I’d like to branch out and write about something other than music, but those posts generally take a lot longer—to compose, edit, and sort out exactly what it is I’m trying to say. And since I’ve been devoting more time to fiction (which you’ll never see here and—if the trend of rejection letters continues, which I surmise it will—probably not anywhere else. But I’m glad to at least still be writing about music.
Interesting tidbit: I’ve recommended six albums for this year, all but one by women. Completely unintentional, and I imagine the scales will tip back eventually, but still a situation I’ve not previously had.
CALL ME LIGHTNING – Human Hell (Awal ’14): Milwaukee-based punk trio fronted by the wonderfully emotive Nathan Lilley, going for a Minutemen comparison though curiously named after a Who song. Here’s a weird complaint for an album I really dig: the tracks feel out of order. The galloping “You Are Known” feels like the perfect way to cap the energy they exert throughout, with its racing guitars and almost royal declaration that “We will remember you!” Regardless, that they never let up on the energy is doubly impressive because it never gets tiresome—a tall adrenaline stein instead of a shot. A MINUS

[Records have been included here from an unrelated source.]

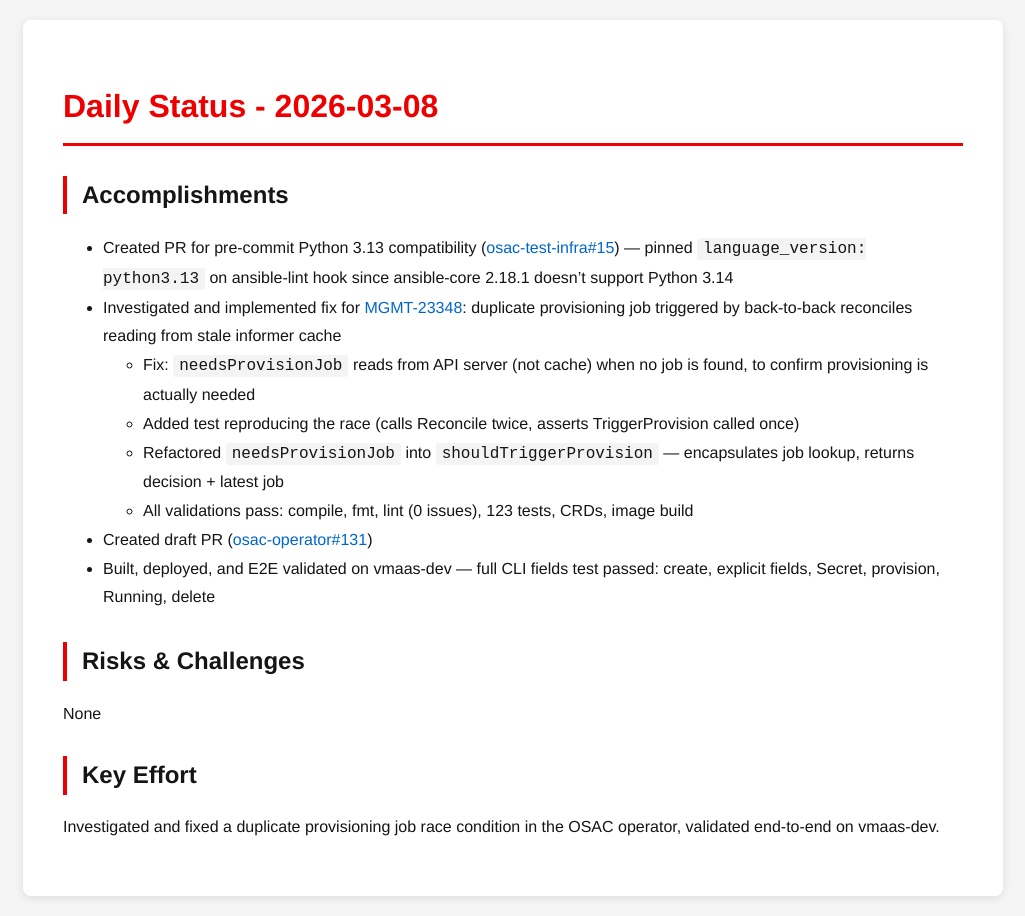
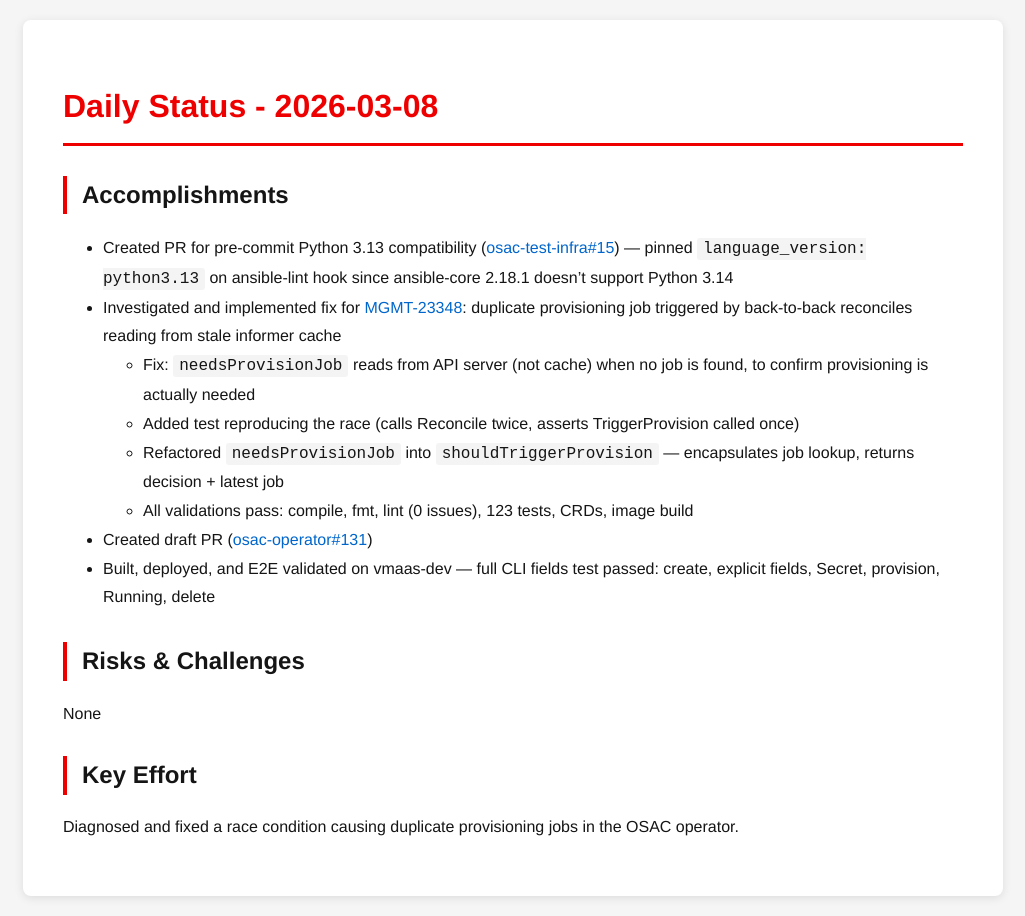
Before and after one commit to tzvatot/daily-status, a Jekyll site: the page built from 2026-03-08.md, in a window 1280 px wide. Shown: the whole page, without its empty margins (127-1152 px from the left). Built offline with Jekyll 4.4.1, drawn with Linux system fonts in a browser that asks for light colours.

Commit message:
Daily status update - 2026-03-08

```diff
--- a/2026-03-08.md
+++ b/2026-03-08.md
@@ -20,4 +20,4 @@
 None
 
 ## Key Effort
-Investigated and fixed a duplicate provisioning job race condition in the OSAC operator, validated end-to-end on vmaas-dev.
+Diagnosed and fixed a race condition causing duplicate provisioning jobs in the OSAC operator.
```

KATE PIERSON – Guitars and Microphones (Awal): The lukewarm response the former B-52s frontwoman’s debut solo outing has received doesn’t surprise me a bit—unless you like your redheads shrill and insistent, her brand of glistening New Wave-revival will cut your ear drums rather than worm its way into the pleasurable part of your brain. Admittedly, I was turned off by the over-the-top “Crush Me With Your Love,” and anything that’s too slow doesn’t suit her voice immodulation affliction, but I’d be more offended if she’d gone acoustic rather than slather this with slick production tricks—the spacey synths on the title cut are a perfect example—and didn’t belt as much as she could considering her age of 66. Interesting note about the album title: that she includes ‘microphones’ but not ‘words’ should tell you she couldn’t care less how sappy some of her material can be. I couldn’t care less, either. A MINUS